I've got a couple of niggles with the camera though. In all honesty, the functionality might be built into the camera, but I can't figure it out. I don't like that when I turn off the camera, I lose the settings I'm in. When hiking in Utah, I had gotten everything set up for the conditions. I accidentally turned it off a few times and when I restarted, the settings went back to default start up settings and I was forced to navigate through and change settings. I'd really like to be able to at a minimum save my preferred and adjusted metering mode so every time I start it, I don't need to change it.

I also don't like the view finder...well maybe I don't. What I mean by that is that the sides of the image are blurred. Maybe it's the lens and camera combo as I've only used it with the pancake lens, but I don't like that when I use the Optical View Finder the very outer portions (the sides) seem out of focus. This isn't what I learned with on my old film camera. I don't like it here and it give me the feeling my pictures aren't going to turn out. I'll report back after I check it with a different lens. One last little niggle is that the LCD monitor is a bit dull as well. Makes it difficult to a good preview when in bright conditions. It's OK if you are in the shade, but overall it feels a bit dull compared to my old Canon LCD.

Beyond that, I think I'm still in the getting used my new camera phase. It works pretty well in most conditions. I'm still struggling with getting good exposure in high contrast situations. Many of my first shots in contrasty situations did not have blue sky.




I adjusted the camera white balance and exposure compensation and had better results. This shot was 4 shots later. Granted, I'm out of the shade, but still it helped.



A few last notes.
- All shots were with no filters and no modification in any software. These are straight up JPEG downloads.
- I haven't started shooting in RAW and manipulating with the software. I want to learn the camera first and then start playing with that.
- I haven't played around with it in low light situations. Many reviews have commented that the e420 doesn't have image stabilization and that it doesn't work in low light conditions. I'll report on this later.

Overall, I love this little camera and am very happy with the purchase. Can't wait to keep learning and making my images better. With that, I'll just take a quick rest here and get back to shooting and learning.



Stay tuned for Photo Friday. I'll be posting up my best image thus far with my new e420! Might even be my best shot this year.

3 comments:

Jason said...

1000 pics?? Holy crap! I don't know if I've taken 1000 pics in 2 years.

I think it's neat to watch your approach. As someone in the graphics biz, I tend to take pics and work with them to get them to look how I want. You work to get them the way you want when you take the pic. In other words YOU know what you're doing. Enjoy the camera.

j

Dan K said...

Very interesting review- it really puts the camera into an 'enthusiast' category more than the 'pro-sumer' category the photography review sites put it into and then give critical reviews of. All together, though if someone is more interested in action photography it looks like the 520 would be a better choice?
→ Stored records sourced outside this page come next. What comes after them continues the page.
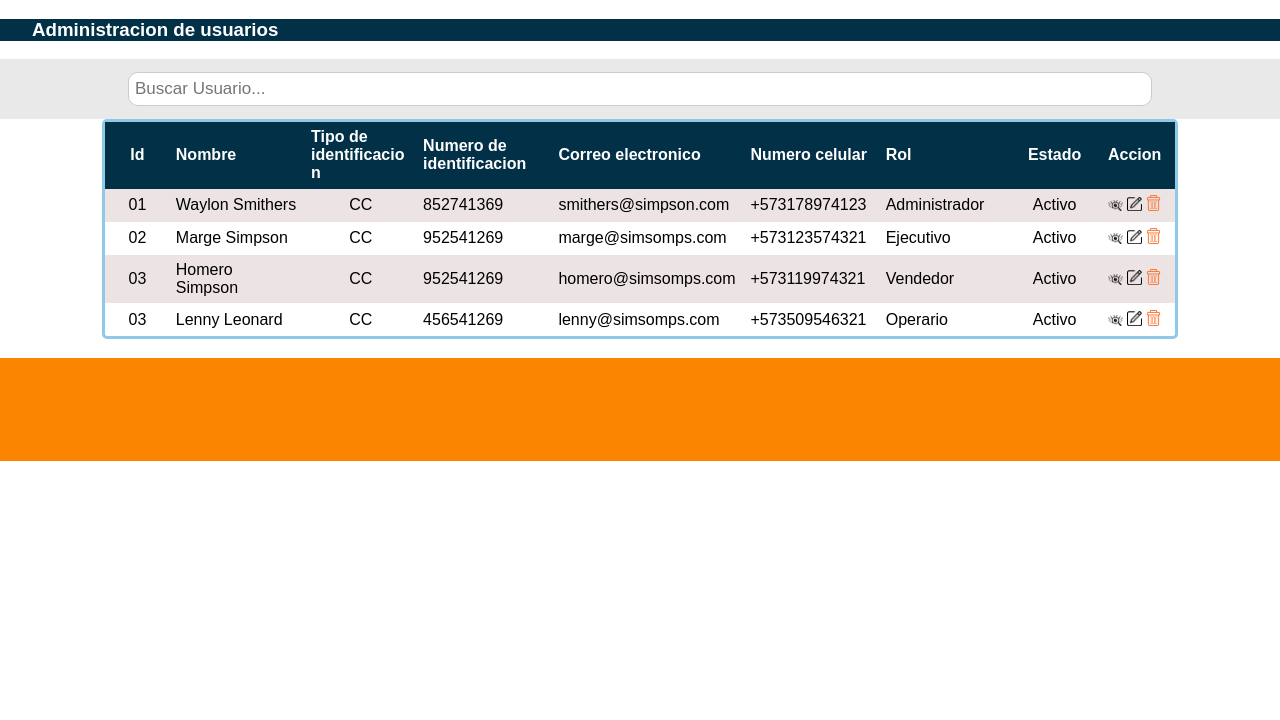
Repository: AlexanderBarona/Proyecto_Ciclo3_Mintic
Page: PaginaWeb/pages/admin_user.html
The author's editor kept a copy of each file at every save. The page is drawn from the files as they stood at one save, then again after the next save.
The browser window is 1280 px wide. The pictures show the whole page.

Above is the page before, as saved 2021-09-30 14:53:00.

### PaginaWeb/pages/admin_user.html
<!DOCTYPE html>
<html>

   <head>
      <title>Administracion de Usuarios</title>
      <link href="../css/style.css" rel="stylesheet" type="text/css">
      <link href="../css/admin_user.css" rel="stylesheet" type="text/css">
   </head>
   <body class="admin_user">
      <header>
         <h3>Administracion de usuarios</h3>
      </header>
      <main>
        <div class="TopBar">
            <div class="Search ">
                <input type="text" placeholder="Buscar Usuario...">
            </div>

        </div>

        <div class="table_principal">
            <table class="table_entity">

              <tbody class="table_body" >

                  <tr class="table_header" >

                    <td class="table_cell center">Id</td>
                    <td class="table_cell">Nombre</td>
                    <td class="table_cell">Tipo de identificacion</td>
                    <td class="table_cell">Numero de identificacion</td>
                    <td class="table_cell">Correo electronico</td>
                    <td class="table_cell">Numero celular</td>
                    <td class="table_cell">Rol</td>
                    <td class="table_cell center">Estado</td>
                    <td class="table_cell center">Accion</td>

                  </tr>

                  <tr >
                    <td class="table_cell center">01</td>
                    <td class="table_cell">Waylon Smithers</td>
                    <td class="table_cell center">CC</td>
                    <td class="table_cell">852741369</td>
                    <td class="table_cell">smithers@simpson.com</td>
                    <td class="table_cell">+573178974123</td>
                    <td class="table_cell">Administrador</td>
                    <td class="table_cell center">Activo</td>
                    <td class="table_cell center">
                      <div class="icon_container">
                        <nav>
                          <a href="icon_table">
                            <img class="icon_cell" src="../images/IconRead.ico">
                          </a>
                          <a href="icon_table">
                            <img class="icon_cell" src="../images/IconUpdate.ico">
                          </a>
                          <a href="icon_table">
                            <img class="icon_cell" src="../images/IconDelete.ico">
                          </a>
                        </nav>
                    </div>

                    </td>
                  </tr>

                <tr >
                  <td class="table_cell center">02</td>
                  <td class="table_cell">Marge Simpson</td>
                  <td class="table_cell center">CC</td>
                  <td class="table_cell">952541269</td>
                  <td class="table_cell">marge@simsomps.com</td>
                  <td class="table_cell">+573123574321</td>
                  <td class="table_cell">Ejecutivo</td>
                  <td class="table_cell center">Activo</td>
                  <td class="table_cell center">
                    <div class="icon_container ">
                      <nav>
                        <a href="icon_table">
                          <img class="icon_cell" src="../images/IconRead.ico">
                        </a>
                        <a href="icon_table">
                          <img class="icon_cell" src="../images/IconUpdate.ico">
                        </a>
                        <a href="icon_table">
                          <img class="icon_cell" src="../images/IconDelete.ico">
                        </a>
                      </nav>
                  </div>
                  </td>
                </tr>

                <tr >
                    <td class="table_cell center">03</td>
                    <td class="table_cell">Homero Simpson</td>
                    <td class="table_cell center">CC</td>
                    <td class="table_cell">952541269</td>
                    <td class="table_cell">homero@simsomps.com</td>
                    <td class="table_cell">+573119974321</td>
                    <td class="table_cell">Vendedor</td>
                    <td class="table_cell center">Activo</td>
                    <td class="table_cell center">

                                    <div class="icon_container">
                                        <nav>
                                          <a href="icon_table">
                                            <img class="icon_cell" src="../images/IconRead.ico">
                                          </a>
                                          <a href="icon_table">
                                            <img class="icon_cell" src="../images/IconUpdate.ico">
                                          </a>
                                          <a href="icon_table">
                                            <img class="icon_cell" src="../images/IconDelete.ico">
                                          </a>
                                        </nav>
                                    </div>


                    </td>
                </tr>
                <tr >
                    <td class="table_cell center">03</td>
                    <td class="table_cell">Lenny Leonard</td>
                    <td class="table_cell center">CC</td>
                    <td class="table_cell">456541269</td>
                    <td class="table_cell">lenny@simsomps.com</td>
                    <td class="table_cell">+573509546321</td>
                    <td class="table_cell">Operario</td>
                    <td class="table_cell center">Activo</td>
                    <td class="table_cell center">
                      <div class="icon_container">
                        <nav>
                          <a href="icon_table">
                            <img class="icon_cell" src="../images/IconRead.ico">
                          </a>
                          <a href="icon_table">
                            <img class="icon_cell" src="../images/IconUpdate.ico">
                          </a>
                          <a href="icon_table">
                            <img class="icon_cell" src="../images/IconDelete.ico">
                          </a>
                        </nav>
                    </div>
                    </td>
                </tr>
              </tbody>
            </table>
        </div>
      </main>
      <footer>
        <div>
          <h3>Administracion de usuarios</h3>
          <h3>Administracion de usuarios</h3>
          <h3>Administracion de usuarios</h3>
        </div>
      </footer>
   </body>
</html>

### PaginaWeb/css/style.css
* {
  box-sizing: border-box;
}

body {
  margin: 0;
  font-family: Arial, Helvetica, sans-serif;
}
header {
  background-color: #023047;
  color:  white;
  padding-left:2em ;

}

footer{
  background-color: #FB8500;
  color:  #FB8500;

}

### PaginaWeb/css/admin_user.css
/* css barra busqueda*/
@media screen and (max-width: 600px) {
  .Search a,
  .Search input[type="text"] {

    display: block;
    text-align: left;
    width: 100%;
    margin: 0 auto;
    padding: 14px;
    align-items: center;
  }
}

.admin_user .Search {
   overflow: hidden;
   background-color: #e9e9e9;
   display: block;
   width: 100%;
   text-align: center;
  }

.Search a {

    display: block;
    color: black;
    text-align: center;
    padding: 14px 16px;
    text-decoration: none;
    font-size: 17px;
  }

  .Search a:hover {
    background-color: #ddd;
    color: black;
  }

  .Search a.active {
    background-color: #9dcaf0;
    color: white;
  }

  .Search input[type="text"] {
    float: center;
    border-radius: 10px;
    border: 1px solid rgb(174, 204, 218);
    padding: 6px;
    margin-top: 1%;
    margin-right: 2%;
    margin-left: 2%;
    margin-bottom: 1%;
    font-size: 17px;
    width: 80%;
  }
  .Search input[type="text"] {
    border: 1px solid #ccc;
  }

 /* css tabla*/

  .table_entity {
    table-layout: fixed;
    width: 84%;
    margin: 0 auto;
    border-collapse: separate;
    border-spacing: 0px;
    border-radius: 5px;
    border: 3px solid #8ECAE6;

  }

  .table_entity td:first-child {
    width: 4em;
  }
  .table_entity td:nth-child(3) {
    width: 7em;
  }
  .table_entity td:nth-child(5) {
    width: 12em;
  }
  .table_entity td:nth-child(8) {
    width: 5em;

  }
  .table_entity td:nth-child(9) {
    width: 5em;
  }




  .table_header {
    background-color: #023047;
    color: #fff;
    font-weight:bold;
  }

  .table_entity tr:nth-child(even) {
  background-color: #ece4e4;
}

.table_entity .center {
  text-align: center;
}
/* css tabla perfiles*/
.table_entity2 {
  table-layout: fixed;
  width: 84%;
  margin: 0 auto;
  border-collapse: separate;
  border-spacing: 0px;
  border-radius: 5px;
  border: 3px solid #8ECAE6;

}

.table_entity2 td:first-child {
  width: 4em;
}

.table_entity2 td:nth-child(2) {
  width: 16em;
}


.table_entity2 td:nth-child(6) {
  width: 4.8em;

}


.table_entity2 tr:nth-child(even) {
background-color: #ece4e4;
}

.table_entity2 .center {
  text-align: center;
}

  th, td {

      word-wrap: break-word;
      padding: 0.4em;
      margin: 0em;
  }
  /* iconos */
  .icon_cell {

    height: 28%;
    width: 22%;
    margin: 0 auto 0 0;


}

.icon_container a , .icon_container a:visited {


  text-decoration: none;

}
/* css checkbox */

.checkbox_container input[type="checkbox"]  {
  content: "";
  width: 2em;
  height: 2em;
  border: 4px solid #bf810f;
  float: left;
  margin: 0 auto 0 0;
  border-right: 0;
  border-top: 0;


}
.checkbox_container input[type="checkbox"]:checked   {
  content: "";
  width: 2.2em;
  height: 2.2em;
  border: 4px solid #bf810f;
  color: #bf810f;
  background-color:#bf810f ;
  float: left;
  margin: 0 auto 0 0;
  border-right: 0;
  border-top: 0;

}

After the next save:
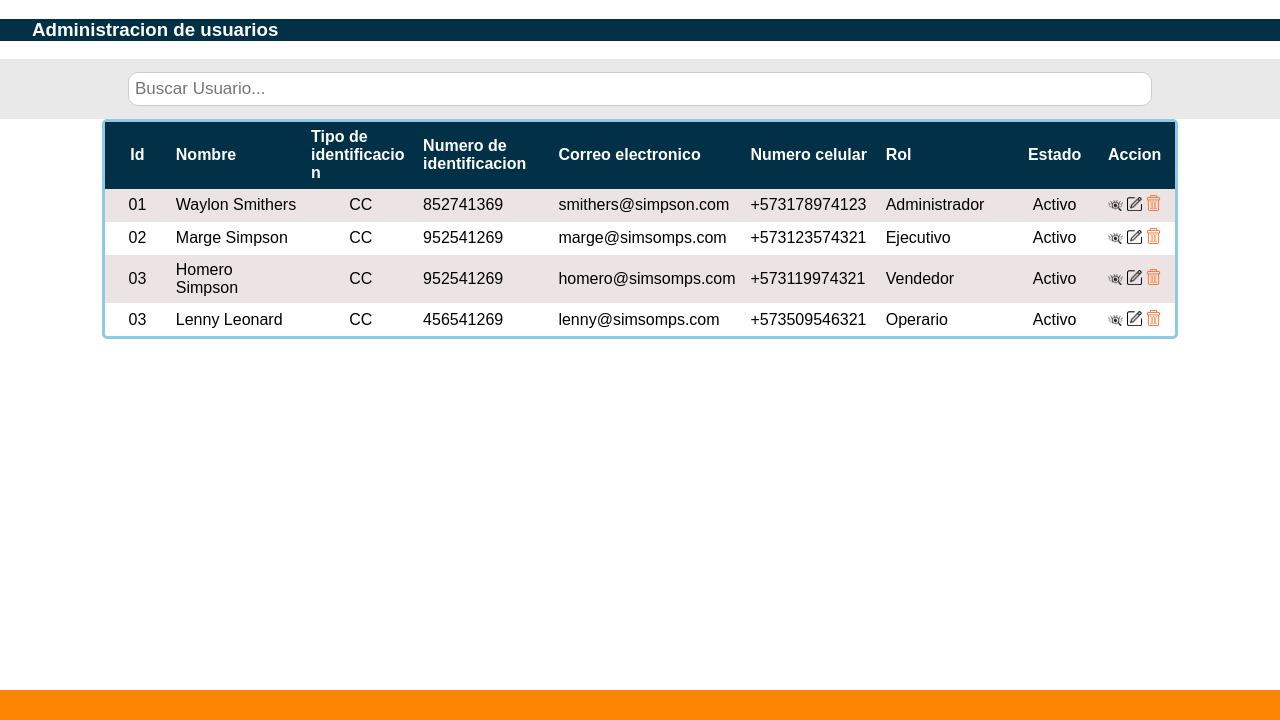
Saved 99 s later.
--- a/PaginaWeb/css/style.css
+++ b/PaginaWeb/css/style.css
@@ -16,5 +16,9 @@ header {
 footer{
   background-color: #FB8500;
   color:  #FB8500;
-
+  position:fixed;
+  left:0px;
+  bottom:0px;
+  height:30px;
+  width:100%;
 }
GNAT said...

Dan, thanks for the comment.

While I'm not sure where the product should be, I do know that my skill level is certainly in the "Enthusiast" category so I would be surprised if my reivew came off that way as well.

In my opinion, who should buy this camera depends solely on their needs. If size, lightness and surprisingly good image quality are important, then I think this is a great camera.

If all out speed, function, image quality AND image stability, one of the other Olympus camera's could be a better choice.

That said, there are reasons I didn't want the E3 (weight & size) even though it has reported better image quality, higher speed, IS, and weather sealing.

Time will tell if this camera is right for me. So far, I think it is an amazing little camera. The only camera that I think may rival it is the upcoming Lumix G1. The only reason I say this is that the G1 has IS. For some that is a plus and for others it doesn't matter much.

Again, thanks for posting.